neighbor mowing his yard down the street. As I kind of half-waved at the old man, I
remembered that my friend hid a key somewhere in case he got locked out of his
place or someone lost their key.
I began searching under the various flowerpots his wife must have set out in front
of the place. I looked for one of those rocks that looked like it would be hiding a key.
Finally, I felt along the doorframe. In those couple of minutes, I became extremely
religious, offering up some of the most sincere prayers ever uttered. It is said there
are no atheists in foxholes. I don’t know about that. I do know there are no atheists
when something resembling the Lyndon Johnson little girl picking the petals off a
flower and then a mushroom cloud ad happens. I promised I would even be willing
to spend the rest of my life working for free at a nudist leper colony/dance club.
Then I found the key hanging on the window frame.
No key had ever been put in a lock and turned so quickly. I shouted out my
friend’s name, just in case he was actually home and was just too lazy to answer the
door as I ran through the house while somehow doing the John Wayne walk. Now, I
am over 6’0” tall, but I am sure I was about 4’2” because I was so bent over when I
hit the bathroom door. It is claimed that the Maharishi University can teach a
person to levitate. I did that that day. I don’t remember walking across the
bathroom tiles or even the cool feeling of porcelain against the skin, just joy and
bliss. There was an angelic chorus singing.
When the crisis was over, I breathed a little easier and grabbed a magazine sitting

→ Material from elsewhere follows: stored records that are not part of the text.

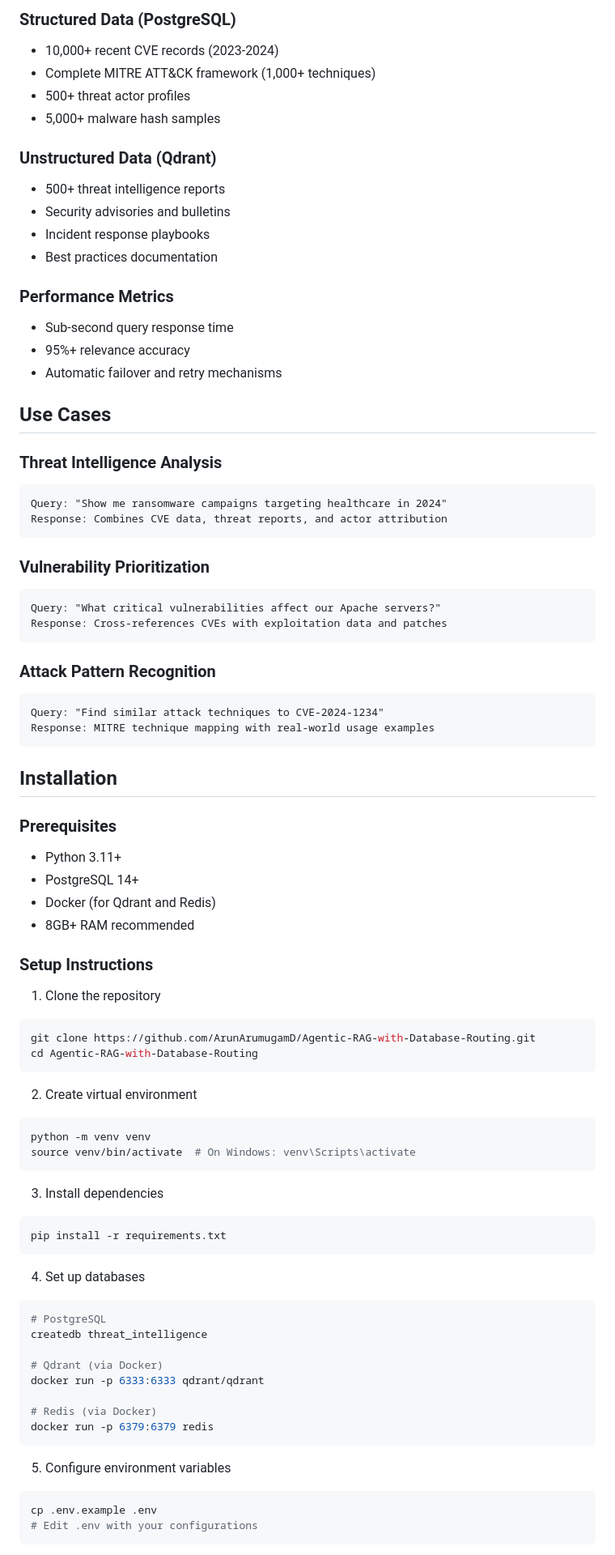
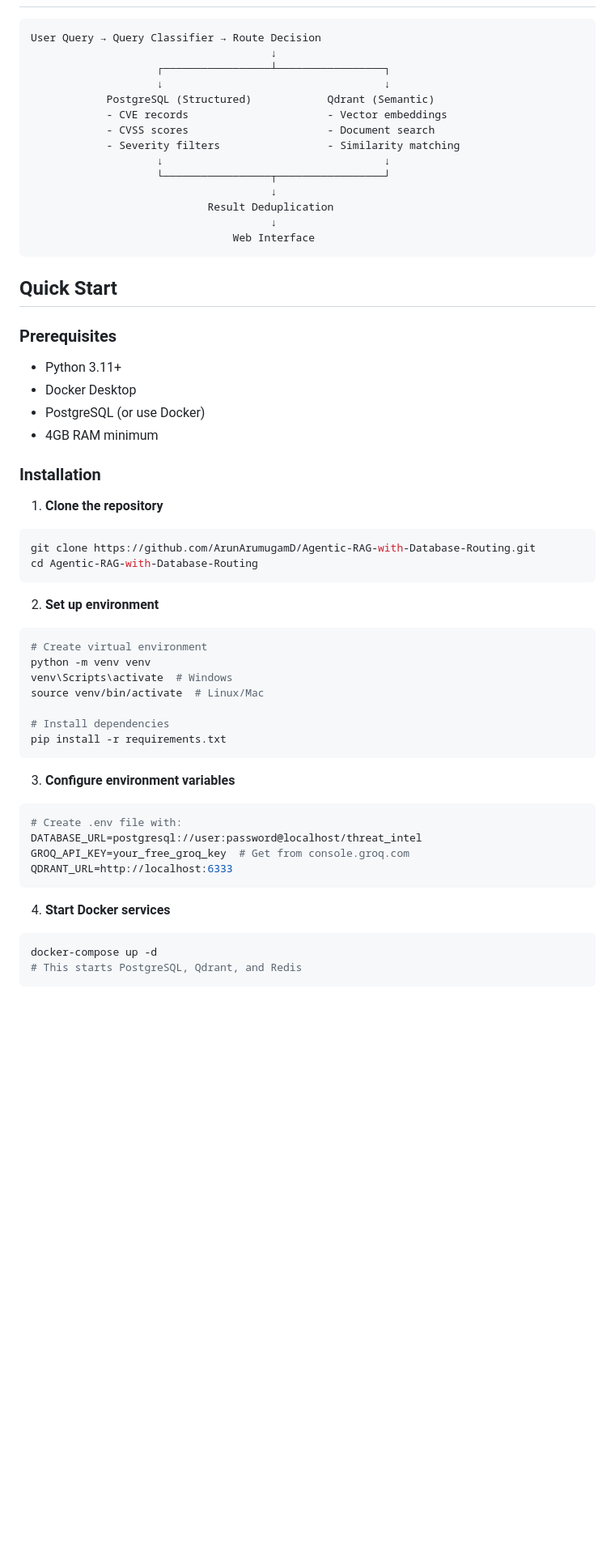
Before and after one commit to ArunArumugamD/Agentic-RAG-with-Database-Routing, a Markdown page: README.md, the part around one of its changes. Shown at 81% size. GitHub-like rendering; blank space fills up the shorter version.

````diff
--- a/README.md
+++ b/README.md
@@ -71,83 +27,59 @@ Final Response
 
-### Structured Data (PostgreSQL)
-- 10,000+ recent CVE records (2023-2024)
-- Complete MITRE ATT&CK framework (1,000+ techniques)
-- 500+ threat actor profiles
-- 5,000+ malware hash samples
-
-### Unstructured Data (Qdrant)
-- 500+ threat intelligence reports
-- Security advisories and bulletins
-- Incident response playbooks
-- Best practices documentation
-
-### Performance Metrics
-- Sub-second query response time
-- 95%+ relevance accuracy
-- Automatic failover and retry mechanisms
-
-## Use Cases
-
-### Threat Intelligence Analysis
 ```
-Query: "Show me ransomware campaigns targeting healthcare in 2024"
-Response: Combines CVE data, threat reports, and actor attribution
+User Query → Query Classifier → Route Decision
+                                      ↓
+                    ┌─────────────────┴─────────────────┐
+                    ↓                                   ↓
+            PostgreSQL (Structured)            Qdrant (Semantic)
+            - CVE records                      - Vector embeddings
+            - CVSS scores                      - Document search
+            - Severity filters                 - Similarity matching
+                    ↓                                   ↓
+                    └─────────────────┬─────────────────┘
+                                      ↓
+                            Result Deduplication
+                                      ↓
+                                Web Interface
 ```
 
-### Vulnerability Prioritization
-```
-Query: "What critical vulnerabilities affect our Apache servers?"
-Response: Cross-references CVEs with exploitation data and patches
-```
-
-### Attack Pattern Recognition
-```
-Query: "Find similar attack techniques to CVE-2024-1234"
-Response: MITRE technique mapping with real-world usage examples
-```
-
-## Installation
+## Quick Start
 
 ### Prerequisites
 - Python 3.11+
-- PostgreSQL 14+
-- Docker (for Qdrant and Redis)
-- 8GB+ RAM recommended
+- Docker Desktop
+- PostgreSQL (or use Docker)
+- 4GB RAM minimum
 
-### Setup Instructions
+### Installation
 
-1. Clone the repository
+1. **Clone the repository**
 ```bash
 git clone https://github.com/ArunArumugamD/Agentic-RAG-with-Database-Routing.git
 cd Agentic-RAG-with-Database-Routing
 ```
 
-2. Create virtual environment
+2. **Set up environment**
 ```bash
+# Create virtual environment
 python -m venv venv
-source venv/bin/activate  # On Windows: venv\Scripts\activate
-```
+venv\Scripts\activate  # Windows
+source venv/bin/activate  # Linux/Mac
 
-3. Install dependencies
-```bash
+# Install dependencies
 pip install -r requirements.txt
 ```
 
-4. Set up databases
+3. **Configure environment variables**
 ```bash
-# PostgreSQL
-createdb threat_intelligence
-
-# Qdrant (via Docker)
-docker run -p 6333:6333 qdrant/qdrant
-
-# Redis (via Docker)
-docker run -p 6379:6379 redis
+# Create .env file with:
+DATABASE_URL=postgresql://user:password@localhost/threat_intel
+GROQ_API_KEY=your_free_groq_key  # Get from console.groq.com
+QDRANT_URL=http://localhost:6333
 ```
 
-5. Configure environment variables
+4. **Start Docker services**
 ```bash
-cp .env.example .env
-# Edit .env with your configurations
+docker-compose up -d
+# This starts PostgreSQL, Qdrant, and Redis
 ```
 
````
Also changed, not shown: other parts of README.md (+76 -147 lines).
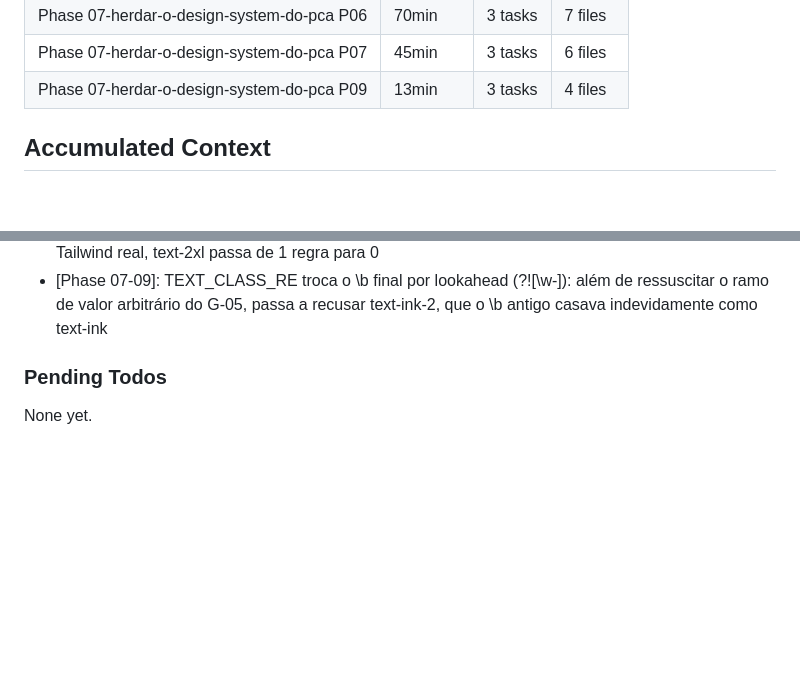
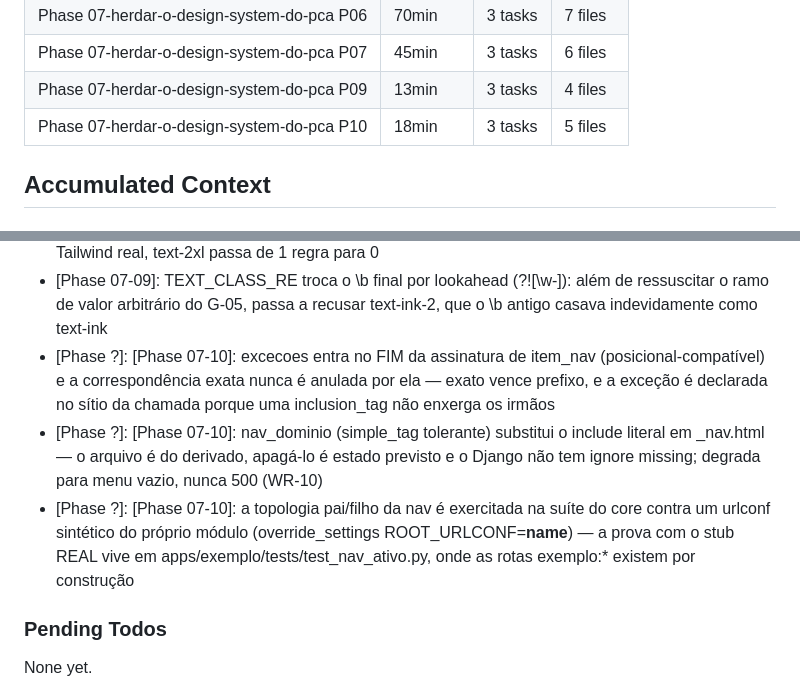
Before and after one commit to ToNiauM/django-app-template, a Markdown page: .planning/STATE.md, 2 parts joined by grey strips. Rendered like a GitHub page; blank space fills up the shorter version.

```diff
--- a/.planning/STATE.md
+++ b/.planning/STATE.md
@@ -80,6 +80,7 @@ Progress: [█████████░] 87%
 | Phase 07-herdar-o-design-system-do-pca P06 | 70min | 3 tasks | 7 files |
 | Phase 07-herdar-o-design-system-do-pca P07 | 45min | 3 tasks | 6 files |
 | Phase 07-herdar-o-design-system-do-pca P09 | 13min | 3 tasks | 4 files |
+| Phase 07-herdar-o-design-system-do-pca P10 | 18min | 3 tasks | 5 files |
 
 ## Accumulated Context
 
@@ -145,6 +146,9 @@ Recent decisions affecting current work:
 - [Phase 07-09]: core/tests/contraste.py é a fonte única da fórmula WCAG e vive DENTRO do sistema gerado — .template-tests está em _exclude do copier.yml, um helper lá deixaria todo derivado sem a guarda de contraste
 - [Phase 07-09]: Teto tipográfico vira propriedade da build: fontSize sai de theme.extend (que SOMA ao default, mantendo text-2xl…text-9xl gerando regra) para theme (que SUBSTITUI) — provado com Tailwind real, text-2xl passa de 1 regra para 0
 - [Phase 07-09]: TEXT_CLASS_RE troca o \b final por lookahead (?![\w-]): além de ressuscitar o ramo de valor arbitrário do G-05, passa a recusar text-ink-2, que o \b antigo casava indevidamente como text-ink
+- [Phase ?]: [Phase 07-10]: excecoes entra no FIM da assinatura de item_nav (posicional-compatível) e a correspondência exata nunca é anulada por ela — exato vence prefixo, e a exceção é declarada no sítio da chamada porque uma inclusion_tag não enxerga os irmãos
+- [Phase ?]: [Phase 07-10]: nav_dominio (simple_tag tolerante) substitui o include literal em _nav.html — o arquivo é do derivado, apagá-lo é estado previsto e o Django não tem ignore missing; degrada para menu vazio, nunca 500 (WR-10)
+- [Phase ?]: [Phase 07-10]: a topologia pai/filho da nav é exercitada na suíte do core contra um urlconf sintético do próprio módulo (override_settings ROOT_URLCONF=__name__) — a prova com o stub REAL vive em apps/exemplo/tests/test_nav_ativo.py, onde as rotas exemplo:* existem por construção
 
 ### Pending Todos
 
```
Also changed, not shown: other parts of .planning/STATE.md (+9 -9 lines), .planning/ROADMAP.md (+3 -3 lines), 1 other file.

on the counter next to the toilet. Time for a little reading. After a couple of pages, I
kind of looked up and thought to myself, “Wow, my friend must have redecorated
his bathroom. I guess that is what happens when you have a woman in your life. It
was really fancy. He must have spent some real coins on this remodeling. It was
then that I noticed the family photograph sitting next to where the magazine was. It
was not my friend’s family.
There are those moments when you brain disconnects as you process the
information. Instead of a light bulb popping above your head, it is the spinning
multi-color wheel that appears on your computer. It slowly dawned on me that I
was not in my friend’s house. I HAD BROKEN INTO A STRANGER’S HOUSE TO USE
THEIR TOILET! Images of police kicking in the bathroom door, guns drawn, and me,
handcuffed, being frog marched to a waiting squad car, my pants still around my
ankles, filled my head. You would be surprised how quickly you will make your way
across a house and back to your car!
Still, I know that someday I will get my dream job at the Des Moines Register
writing a Lewis Grizzard/Erma Bombeck/Dave Barry type of humor column, except
with a great deal more Norwegian repression, no tipping, and a last name no one
can pronounce correctly. The contract will be put in front of me. My lawyer brother
will insist that he look over the contract one last time. Of course, I will have to
excuse myself to use the restroom.
I will return to the editor’s office, sit down again, reach for the pen, and, as I am
about to put pen to paper, the editor will sniff the air and get a look on his face like
he is having a Vietnam War flashback.
“Sniff, sniff. I know that smell from somewhere? Oh, my God, dear God, my house
when I first moved to Des Moines. It lingered for days, months. We had to repaint
the entire house. We tore up the floorboards. We even called in a Catholic priest to
perform at exorcism. Nothing worked. We had to sell the place at a loss. YOU! It was
YOU! You bastard.”
He would then jump across his desk and try to strangle me until security guards
drag me off by the feet, as I vainly try to grasp at the contract to sign it. While I have
no clue whose house it was that I visited all those years ago, I know this is how it is
going to end because this is my life.